■ Data for this task
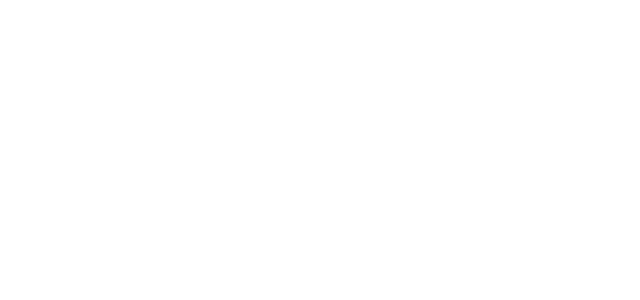
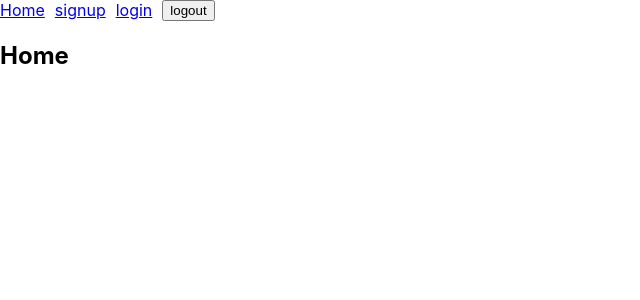
Before and after one commit to ovie009/komitex-stock, a React (Create React App) app: page /home in a window 1280 px wide. Before the commit this address had no page. Shown: the top 300 px of the page, without its empty margins (0-640 px from the left). Built offline with nearby package versions, Linux system fonts and the light colour scheme.

Commit message:
set accountType and remove account type from local storage on login and logout respectively

```diff
--- a/src/App.js
+++ b/src/App.js
@@ -4,7 +4,6 @@ import Signup from './pages/Signup';
 import Home from './pages/Home';
 import Login from './pages/Login';
 import { createContext, useState } from "react";
-// import useSession from "./utils/useSession";
 
 // account type context
 export const AccountTypeContext = createContext();
@@ -12,7 +11,7 @@ export const AccountTypeContext = createContext();
 const App = () => {
     console.log(localStorage.getItem('account_type'));
 
-    const [accountType] = useState(() => {
+    const [accountType, setAccountType] = useState(() => {
         const savedAccountType = localStorage.getItem('account_type');
         if (savedAccountType) {
             return JSON.parse(savedAccountType);
@@ -22,12 +21,14 @@ const App = () => {
     });
 
     return (
-        <AccountTypeContext.Provider value={accountType}>
+        <AccountTypeContext.Provider value={{accountType, setAccountType}}>
             <BrowserRouter>
                 <Routes>
                 <Route path="/" element={ <Layout /> }>
                     {/* home route */}
                     <Route index path="/" element={<Home />}></Route>
+                    {/* home route */}
+                    <Route path="/home" element={<Home />}></Route>
                     {/* signup route */}
                     <Route path="signup" element={<Signup />}></Route>
                     {/* login route */}
--- a/src/components/Navbar.jsx
+++ b/src/components/Navbar.jsx
@@ -1,17 +1,32 @@
 import { Link } from "react-router-dom";
-import endSession from "../utils/endSession";
 import { useNavigate } from "react-router-dom";
+import { useContext } from "react";
+import { AccountTypeContext } from "../App";
 
 const Navbar = () => {
 
     const navigate = useNavigate();
 
-    const handleLogout = () => {
-        endSession();
+    // eslint-disable-next-line
+    const {accountType, setAccountType} = useContext(AccountTypeContext);
+
+
+    const endSession = () => {
+        localStorage.removeItem('session_token');
+        localStorage.removeItem('account_type');
+        localStorage.removeItem('company_id');
+        localStorage.removeItem('fullname');
+        localStorage.removeItem('phone_number');
+        localStorage.removeItem('preferred_page');
+
+        // set accountype to default value
+        setAccountType('');
 
         // navigate to home page
         navigate('/');
-    }
+    };
+
+
 
     return (
         <nav>
@@ -20,9 +35,12 @@ const Navbar = () => {
                 gap: '10px',
             }}>
                 <Link to="/" >Home</Link>
-                <Link to="/signup" >signup</Link>
-                <Link to="/login" >login</Link>
-                <button onClick={() => handleLogout()}>logout</button>
+                {accountType === '' && ( <>
+                        <Link to="/signup" >signup</Link>
+                        <Link to="/login" >login</Link>
+                    </> )
+                }
+                <button onClick={() => endSession()}>logout</button>
 
             </div>
         </nav>
--- a/src/pages/Home.js
+++ b/src/pages/Home.js
@@ -8,7 +8,8 @@ import { AccountTypeContext } from "../App";
 
 const Home = () => {
 
-    const accountType = useContext(AccountTypeContext);
+    const accountType = useContext(AccountTypeContext).accountType;
+
     console.log(accountType);
     return (
         <>
--- a/src/pages/Login.js
+++ b/src/pages/Login.js
@@ -1,12 +1,15 @@
-import { useState, useEffect } from "react"
+import { useState, useEffect, useContext } from "react"
+import { useNavigate } from "react-router-dom";
 import axios from "axios";
-import setSession from "../utils/setSession";
-import { useNavigate } from "react-router-dom";
-import getSessionToken from "../utils/getSessionToken";
+import setSession from "../hooks/setSession";
+import getSessionToken from "../hooks/getSessionToken";
+import { AccountTypeContext } from "../App";
 
 const Login = () => {
 
+    // use navigate
     const navigate = useNavigate();
+
 
     useEffect(() => {
         const session_token = getSessionToken();
@@ -15,6 +18,8 @@ const Login = () => {
         }
     });
 
+    // eslint-disable-next-line
+    const setAccountType = useContext(AccountTypeContext).setAccountType;
 
     // user info state
     const [userInfo, setUserInfo] = useState({
@@ -39,7 +44,6 @@ const Login = () => {
             ...userInfo,
             [name]: value
         });
-
     }
 
     const handleResponse = (response) => {
@@ -50,6 +54,10 @@ const Login = () => {
         }
 
         setSession(response);
+
+        // set account type for account type context
+        setAccountType(response.account_type);
+
         return navigate('/');
     }
 
--- a/src/pages/Signup.js
+++ b/src/pages/Signup.js
@@ -2,7 +2,7 @@ import Input from "../components/Input";
 import { useState, useEffect } from "react";
 import axios from "axios";
 import { useNavigate } from "react-router-dom";
-import getSessionToken from "../utils/getSessionToken";
+import getSessionToken from "../hooks/getSessionToken";
 
 const Signup = () => {
 
--- a/src/utils/endSession.js
+++ /dev/null
@@ -1,11 +0,0 @@
-const endSession = () => {
-    // save session token
-    localStorage.removeItem('session_token');
-    localStorage.removeItem('acccount_type');
-    localStorage.removeItem('company_id');
-    localStorage.removeItem('fullname');
-    localStorage.removeItem('phone_number');
-    localStorage.removeItem('preferred_page');
-}
-
-export default endSession;
```
Also changed, not shown: src/hooks/getSessionToken.js (renamed from src/utils/getSessionToken.js), src/hooks/setSession.js (renamed from src/utils/setSession.js), src/hooks/useHomeRedirect.js (renamed from src/utils/useHomeRedirect.js), src/hooks/useLoginRedirect.js (renamed from src/utils/useLoginRedirect.js), src/utils/Logout.js (deleted).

■ Task description
Scan the records above and report every line with the string "pages".

■ Solution to this task
@@ -4,7 +4,6 @@ import Signup from './pages/Signup';
 import Home from './pages/Home';
 import Login from './pages/Login';
--- a/src/pages/Home.js
+++ b/src/pages/Home.js
--- a/src/pages/Login.js
+++ b/src/pages/Login.js
--- a/src/pages/Signup.js
+++ b/src/pages/Signup.js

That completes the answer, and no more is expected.